━━━━━ Source material

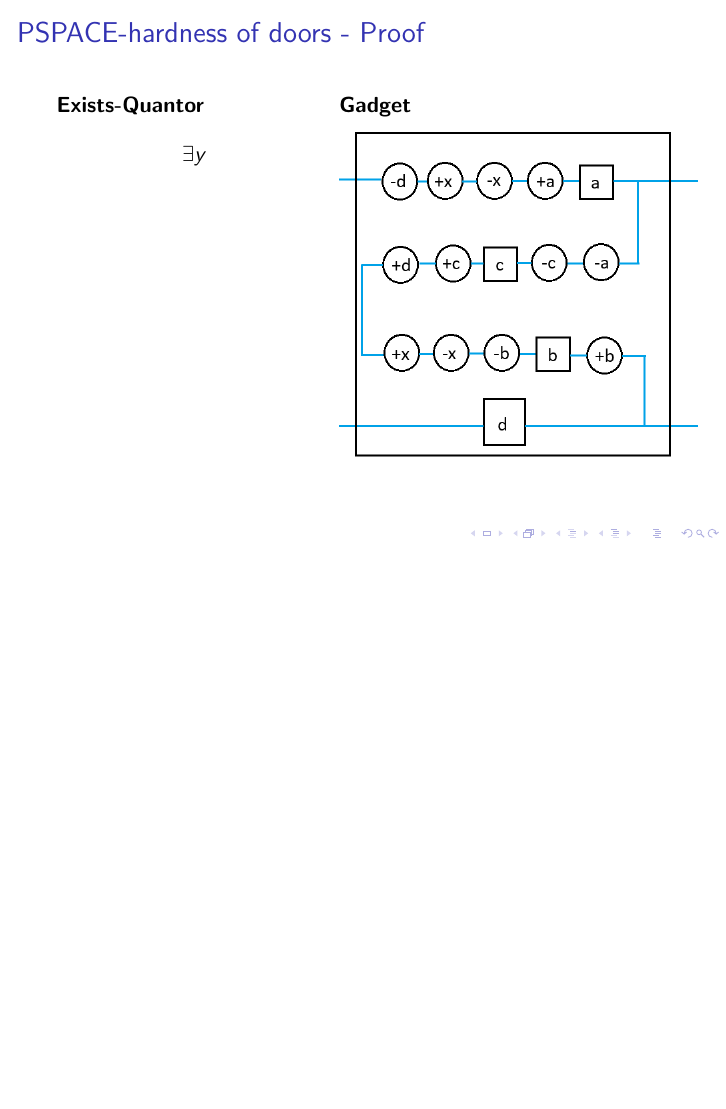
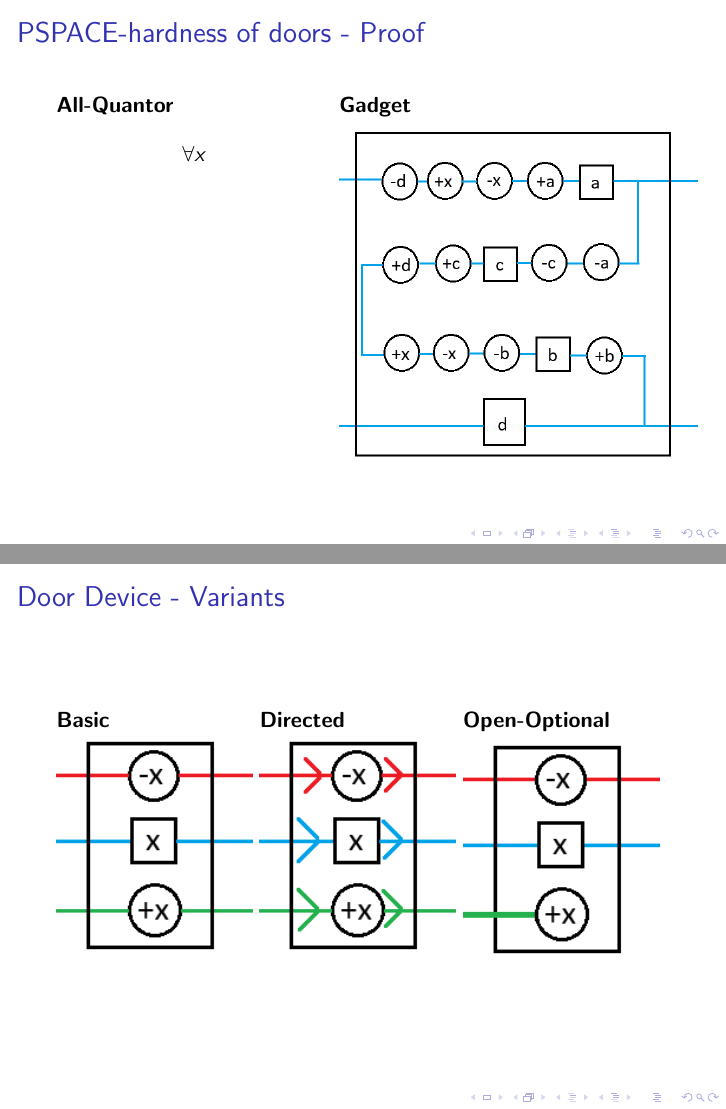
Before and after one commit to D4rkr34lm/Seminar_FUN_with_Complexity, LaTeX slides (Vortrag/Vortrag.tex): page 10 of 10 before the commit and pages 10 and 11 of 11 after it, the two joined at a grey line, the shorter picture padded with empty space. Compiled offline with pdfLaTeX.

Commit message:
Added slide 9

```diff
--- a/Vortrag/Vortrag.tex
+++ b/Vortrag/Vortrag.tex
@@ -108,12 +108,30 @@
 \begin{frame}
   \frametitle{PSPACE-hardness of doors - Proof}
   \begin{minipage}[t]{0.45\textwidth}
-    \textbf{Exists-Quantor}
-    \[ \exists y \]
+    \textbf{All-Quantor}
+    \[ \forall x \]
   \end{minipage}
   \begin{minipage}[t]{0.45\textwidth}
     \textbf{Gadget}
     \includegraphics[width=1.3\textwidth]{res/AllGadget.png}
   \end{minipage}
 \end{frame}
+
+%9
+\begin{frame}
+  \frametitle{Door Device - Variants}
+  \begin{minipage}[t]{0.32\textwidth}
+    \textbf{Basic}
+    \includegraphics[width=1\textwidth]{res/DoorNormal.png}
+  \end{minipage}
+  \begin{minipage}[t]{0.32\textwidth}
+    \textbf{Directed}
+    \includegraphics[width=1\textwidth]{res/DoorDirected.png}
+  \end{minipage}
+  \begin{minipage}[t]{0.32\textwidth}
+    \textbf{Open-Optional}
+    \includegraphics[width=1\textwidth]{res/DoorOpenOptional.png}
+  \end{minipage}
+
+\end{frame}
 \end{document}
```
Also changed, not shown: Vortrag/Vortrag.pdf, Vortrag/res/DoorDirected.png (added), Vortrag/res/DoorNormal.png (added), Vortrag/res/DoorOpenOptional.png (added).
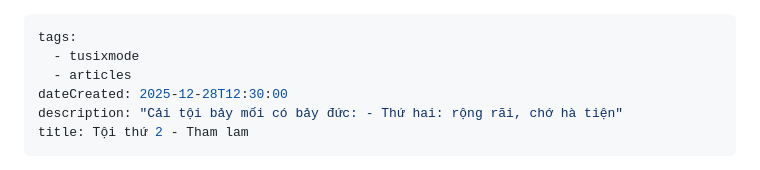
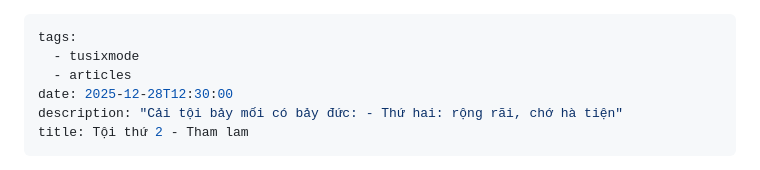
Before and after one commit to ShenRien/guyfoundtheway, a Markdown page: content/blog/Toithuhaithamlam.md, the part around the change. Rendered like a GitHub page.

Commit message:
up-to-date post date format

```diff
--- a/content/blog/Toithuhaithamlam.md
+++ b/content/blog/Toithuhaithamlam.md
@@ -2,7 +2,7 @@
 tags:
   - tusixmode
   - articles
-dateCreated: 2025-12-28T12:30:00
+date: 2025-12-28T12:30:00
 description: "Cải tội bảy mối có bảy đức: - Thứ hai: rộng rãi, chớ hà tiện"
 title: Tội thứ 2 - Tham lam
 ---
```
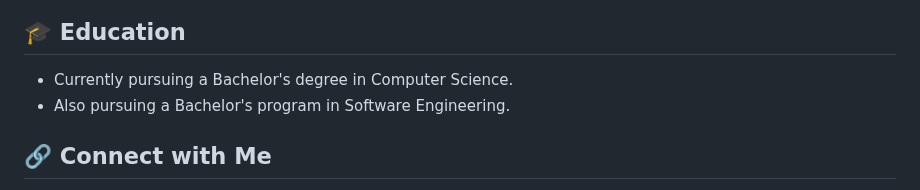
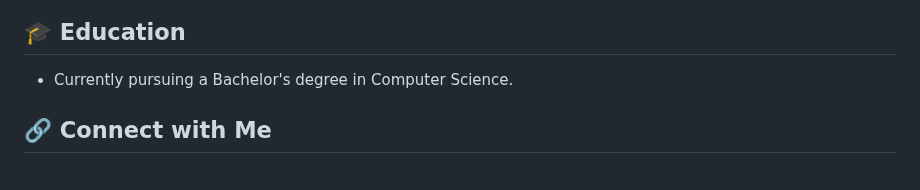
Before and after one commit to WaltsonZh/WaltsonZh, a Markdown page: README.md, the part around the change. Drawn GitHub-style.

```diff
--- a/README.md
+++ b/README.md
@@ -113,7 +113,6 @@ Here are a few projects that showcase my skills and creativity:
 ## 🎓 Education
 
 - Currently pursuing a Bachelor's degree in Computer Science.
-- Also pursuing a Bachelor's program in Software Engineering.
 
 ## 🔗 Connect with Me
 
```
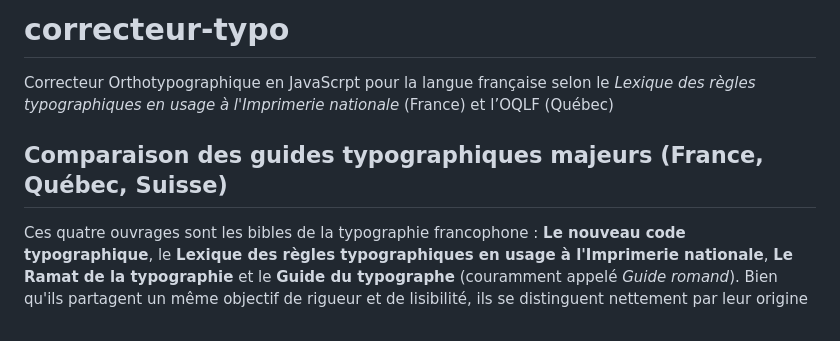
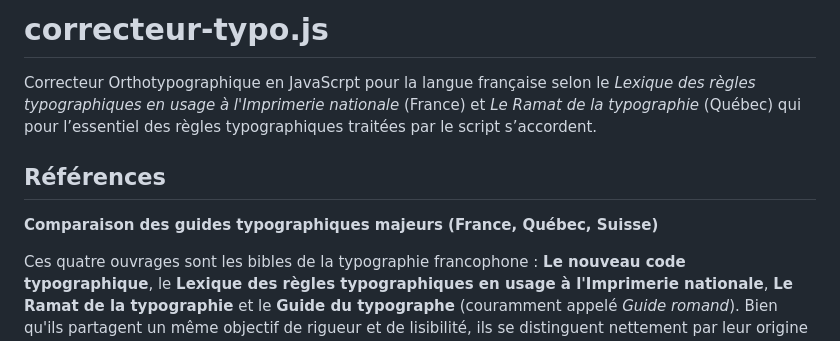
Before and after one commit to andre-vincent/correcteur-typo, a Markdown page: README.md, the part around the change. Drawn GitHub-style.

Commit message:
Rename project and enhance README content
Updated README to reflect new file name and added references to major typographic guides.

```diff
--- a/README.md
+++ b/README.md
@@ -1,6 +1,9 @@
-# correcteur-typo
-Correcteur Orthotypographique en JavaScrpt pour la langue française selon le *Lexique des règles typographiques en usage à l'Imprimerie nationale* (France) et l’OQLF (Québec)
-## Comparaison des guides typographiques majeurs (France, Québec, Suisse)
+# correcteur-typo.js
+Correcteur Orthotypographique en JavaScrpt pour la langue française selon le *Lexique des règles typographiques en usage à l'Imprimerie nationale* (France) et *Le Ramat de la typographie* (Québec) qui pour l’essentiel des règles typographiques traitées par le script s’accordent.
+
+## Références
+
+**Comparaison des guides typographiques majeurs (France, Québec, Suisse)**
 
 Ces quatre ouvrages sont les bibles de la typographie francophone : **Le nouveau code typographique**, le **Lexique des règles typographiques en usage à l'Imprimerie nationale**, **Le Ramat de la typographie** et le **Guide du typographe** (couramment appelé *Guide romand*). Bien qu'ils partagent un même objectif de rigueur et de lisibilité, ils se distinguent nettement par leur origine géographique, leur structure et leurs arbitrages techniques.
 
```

━━━━━━━━━━

Task to carry out: Filter the data for the string "Markdown" and copy every line that has it.

Answer for the task:
Before and after one commit to ShenRien/guyfoundtheway, a Markdown page: content/blog/Toithuhaithamlam.md, the part around the change. Rendered like a GitHub page.
Before and after one commit to WaltsonZh/WaltsonZh, a Markdown page: README.md, the part around the change. Drawn GitHub-style.
Before and after one commit to andre-vincent/correcteur-typo, a Markdown page: README.md, the part around the change. Drawn GitHub-style.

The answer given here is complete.